As I mentioned before, X-Men films are generally incomplete. Even the best of the series, “First Class”, occasionally rides on too much style and not enough substance. I’m convinced that the series needs fresh faces in charge, and someone to ground the fantastical abilities of the characters in a more believable reality. We’ve been shown many scenarios throughout the six films which pit the mutants against the homo sapiens, but never on a level that I can imagine would be appropriate in real life. That’s the big failure of the series, in my opinion. There is significant conjecture about the ‘outcasting ‘of mutants, and the ‘brewing war’ between humans and mutants, but aside from a couple random scenes, when do humans and mutants actually square off? Here’s hoping that Bryan Singer finally graduates from director of pretty decent films to elite director with next years “Days of Future Past”, and with the mutant hunting Sentinels, we actually HAVE the ‘brewing war’ alluded to in previous films. I’m not holding my breath that it will actually happen, though.

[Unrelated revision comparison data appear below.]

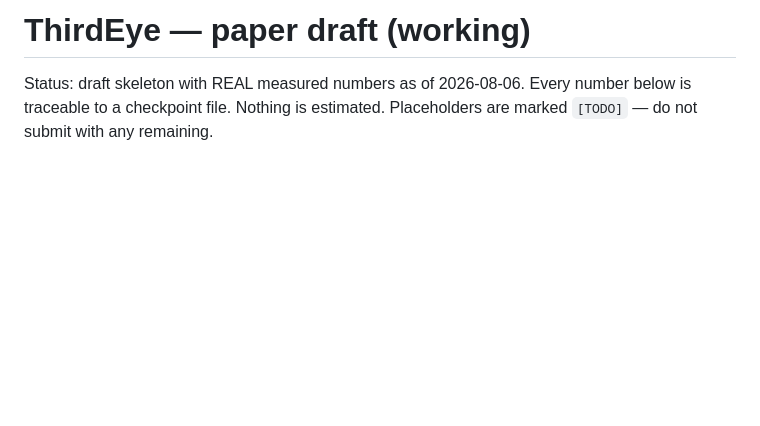
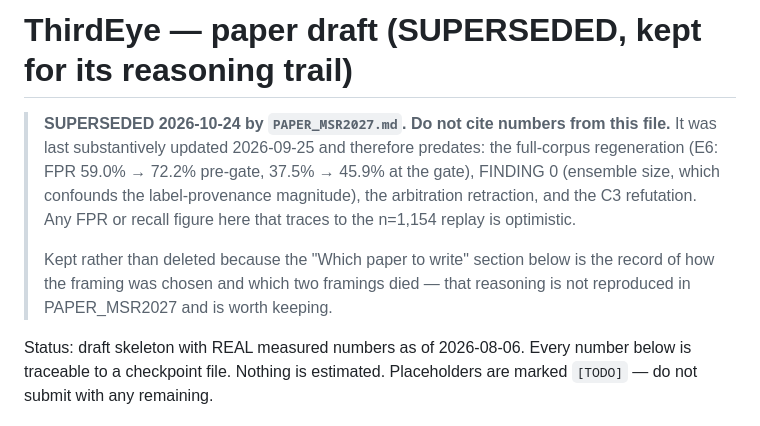
Before and after one commit to umarahmed10/third-eye-capstone, a Markdown page: docs/PAPER_DRAFT.md, the part around the change. GitHub-like rendering; blank space fills up the shorter version.

Commit message:
docs: close F3's stale tag; mark PAPER_DRAFT superseded
Two inconsistencies that would mislead a reader picking the project up:

F3's heading still read "OPEN, queued" while its own body says CLOSED and
reports the answer. I wrote both halves today. Heading now matches.

PAPER_DRAFT.md (8,832 words) was last substantively updated 2026-09-25 and sits
beside PAPER_MSR2027.md (5,912 words) with no indication which is live. It
predates the full-corpus regeneration (E6: pre-gate FPR 59.0% -> 72.2%, gate
37.5% -> 45.9%), FINDING 0, the arbitration retraction and the C3 refutation,
so its FPR and recall figures traced to the n=1,154 replay are optimistic. Two
live drafts is exactly how a retracted number gets cited from the wrong file.

Marked SUPERSEDED with the specific list of what it predates, and kept rather
than deleted: its "Which paper to write" section records how the framing was
chosen and which two framings died, which PAPER_MSR2027 does not reproduce.

Co-Authored-By: Claude Opus 5 <noreply@anthropic.com>

```diff
--- a/docs/PAPER_DRAFT.md
+++ b/docs/PAPER_DRAFT.md
@@ -1,4 +1,15 @@
-# ThirdEye — paper draft (working)
+# ThirdEye — paper draft (SUPERSEDED, kept for its reasoning trail)
+
+> **SUPERSEDED 2026-10-24 by `PAPER_MSR2027.md`. Do not cite numbers from this
+> file.** It was last substantively updated 2026-09-25 and therefore predates:
+> the full-corpus regeneration (E6: FPR 59.0% → 72.2% pre-gate, 37.5% → 45.9%
+> at the gate), FINDING 0 (ensemble size, which confounds the label-provenance
+> magnitude), the arbitration retraction, and the C3 refutation. Any FPR or
+> recall figure here that traces to the n=1,154 replay is optimistic.
+>
+> Kept rather than deleted because the "Which paper to write" section below is
+> the record of how the framing was chosen and which two framings died — that
+> reasoning is not reproduced in PAPER_MSR2027 and is worth keeping.
 
 Status: draft skeleton with REAL measured numbers as of 2026-08-06.
 Every number below is traceable to a checkpoint file. Nothing is estimated.
```
Also changed, not shown: docs/FINDINGS.md (+1 -1 lines).
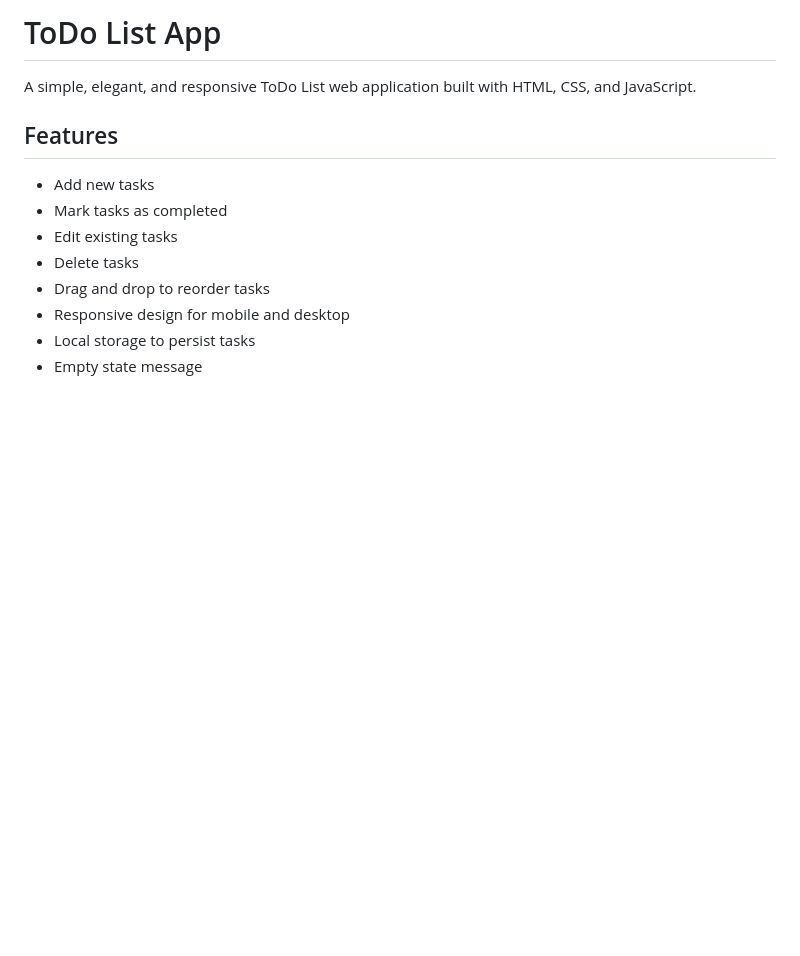
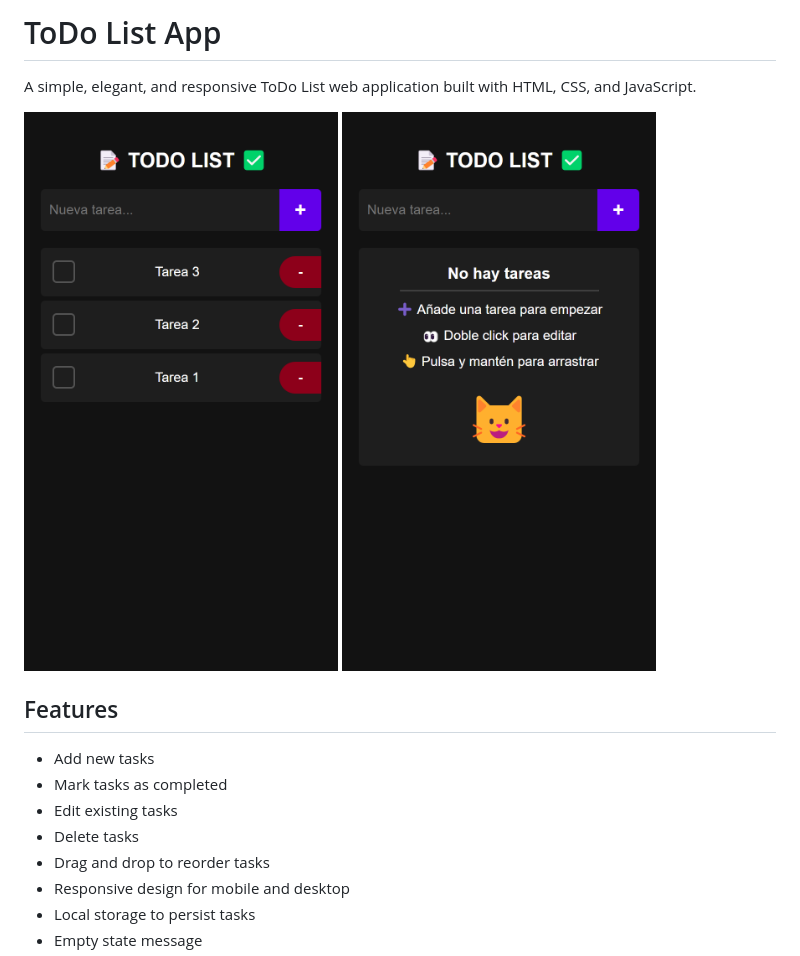
Before and after one commit to crazyramirez/ToDo_List, a Markdown page: readme.md, the part around the change. Rendered like a GitHub page; pictures changed too: public/images/capture_1.png (added), public/images/capture_2.png (added); blank space fills up the shorter version.

```diff
--- a/readme.md
+++ b/readme.md
@@ -3,6 +3,9 @@
 # ToDo List App
 
 A simple, elegant, and responsive ToDo List web application built with HTML, CSS, and JavaScript.
+
+![ToDo List App](public/images/capture_1.png)
+![ToDo List App](public/images/capture_2.png)
 
 ## Features
 
```
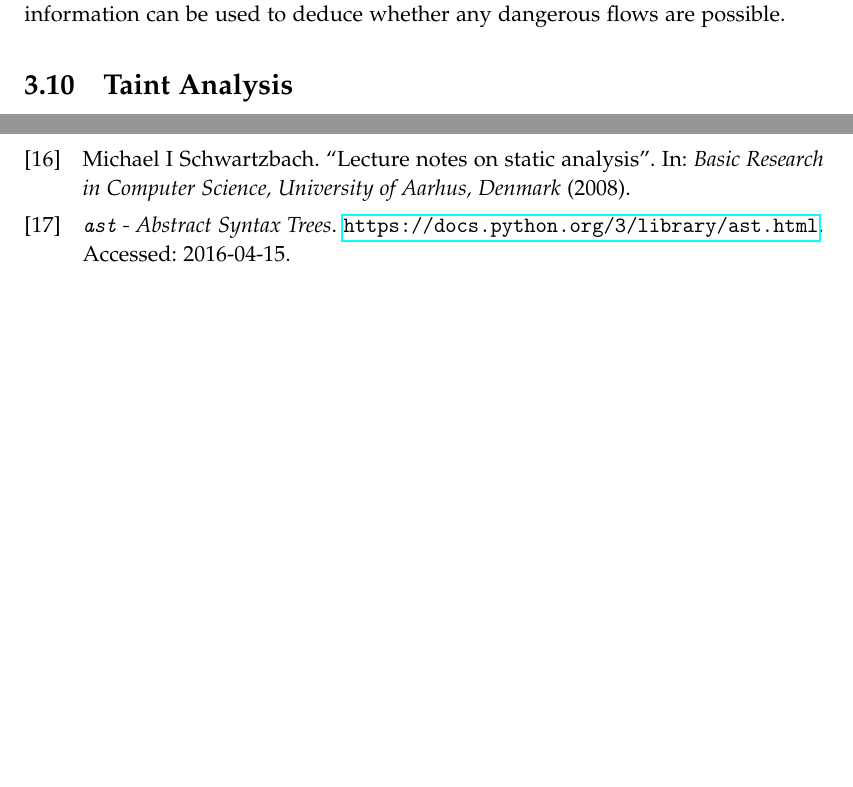
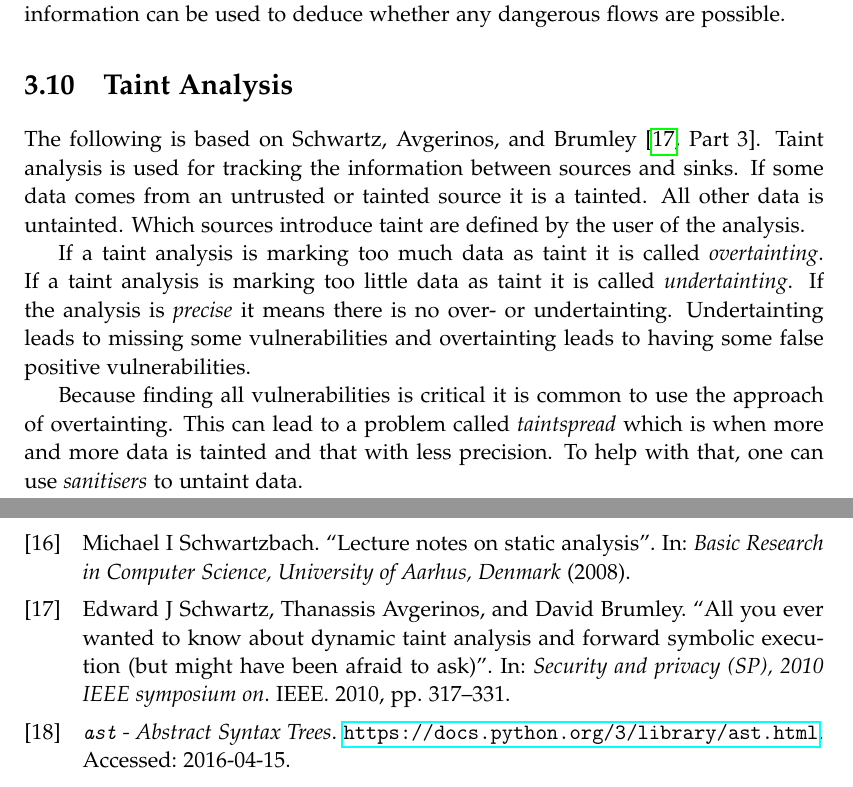
Before and after one commit to SW10IoT/report, a LaTeX thesis (master.tex, which reads sections/taint_analysis.tex): two parts of pages 44 and 70 of 70, joined at a grey line, cut so that both start at the same text, the shorter picture padded with empty space. Compiled offline with pdfLaTeX.

Commit message:
taint analysis

```diff
--- a/sections/taint_analysis.tex
+++ b/sections/taint_analysis.tex
@@ -1 +1,15 @@
 \section{Taint Analysis}
+The following is based on \citet[Part 3]{schwartz2010all}.
+Taint analysis is used for tracking the information between sources and sinks.
+If some data comes from an untrusted or tainted source it is a tainted.
+All other data is untainted.
+Which sources introduce taint are defined by the user of the analysis.
+
+If a taint analysis is marking too much data as taint it is called \textit{overtainting}.
+If a taint analysis is marking too little data as taint it is called \textit{undertainting}.
+If the analysis is \textit{precise} it means there is no over- or undertainting.
+Undertainting leads to missing some vulnerabilities and overtainting leads to having some false positive vulnerabilities.
+
+Because finding all vulnerabilities is critical it is common to use the approach of overtainting.
+This can lead to a problem called \textit{taintspread} which is when more and more data is tainted and that with less precision.
+To help with that, one can use \textit{sanitisers} to untaint data.
```
Also changed, not shown: bib/mybib.bib (+9 -0 lines).
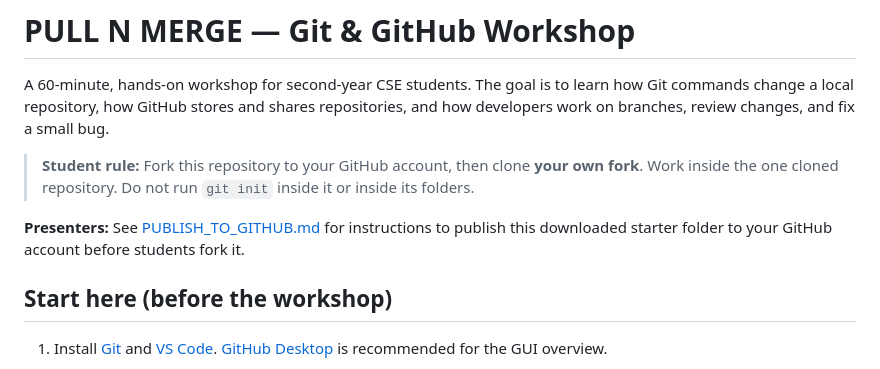
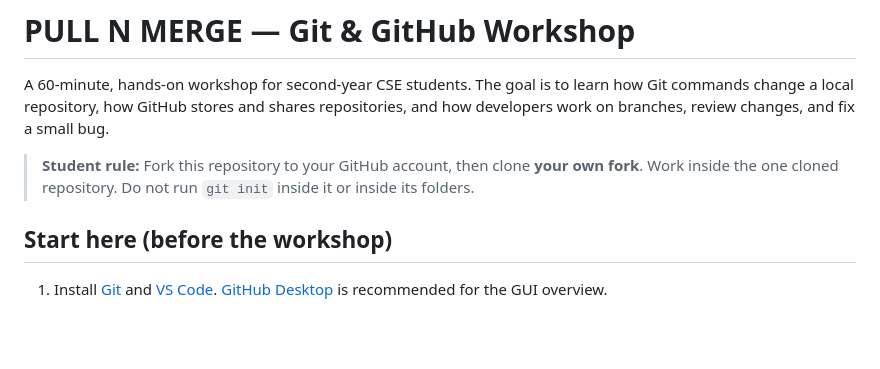
Before and after one commit to SHREYASABESEC0286/pull-n-merge-workshop, a Markdown page: README.md, the part around the change. Drawn GitHub-style; blank space fills up the shorter version.

Commit message:
Update README to remove presenter instructions
Removed presenter instructions for publishing the starter folder.

```diff
--- a/README.md
+++ b/README.md
@@ -3,8 +3,6 @@
 A 60-minute, hands-on workshop for second-year CSE students. The goal is to learn how Git commands change a local repository, how GitHub stores and shares repositories, and how developers work on branches, review changes, and fix a small bug.
 
 > **Student rule:** Fork this repository to your GitHub account, then clone **your own fork**. Work inside the one cloned repository. Do not run `git init` inside it or inside its folders.
-
-**Presenters:** See [PUBLISH_TO_GITHUB.md](PUBLISH_TO_GITHUB.md) for instructions to publish this downloaded starter folder to your GitHub account before students fork it.
 
 ## Start here (before the workshop)
 
```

I think we desperately need a new style of film for the X-Men. Gritty, dark, and grounded would be a perfect approach for me. That’s what we were promised with “The Wolverine”, but I only see dark, with the imitation of gritty and grounded, much like the other films in the saga. My suggestion? Why not hire Darren Aronofsky again, and see what he comes up with? He was the original director on “The Wolverine”, then bolted. The same thing happened before with “First Class” helmer Matthew Vaughn, who worked on “The Last Stand”, and left. Aronofsky is an elite filmmaker. James Mangold is not. He’s Bryan Singer, Brett Ratner, Gavin Hood, and Matthew Vaughn. He’s good but not great. He’s a fine filmmaker that hit on the brilliant “3:10 To Yuma”, but had two super heavyweights heading the cast. Hugh Jackman is not a heavyweight. This movie isn’t a heavyweight. After six entries, shouldn’t we get something more exciting? Is it possible that the X-Men, simply, aren’t that interesting to begin with? The best conclusion I can come up with is that the X-Men are just as interesting as most comic characters, but to this point, no filmmaker has taken the cinematic version of these characters to the next level. I say it’s high time someone did.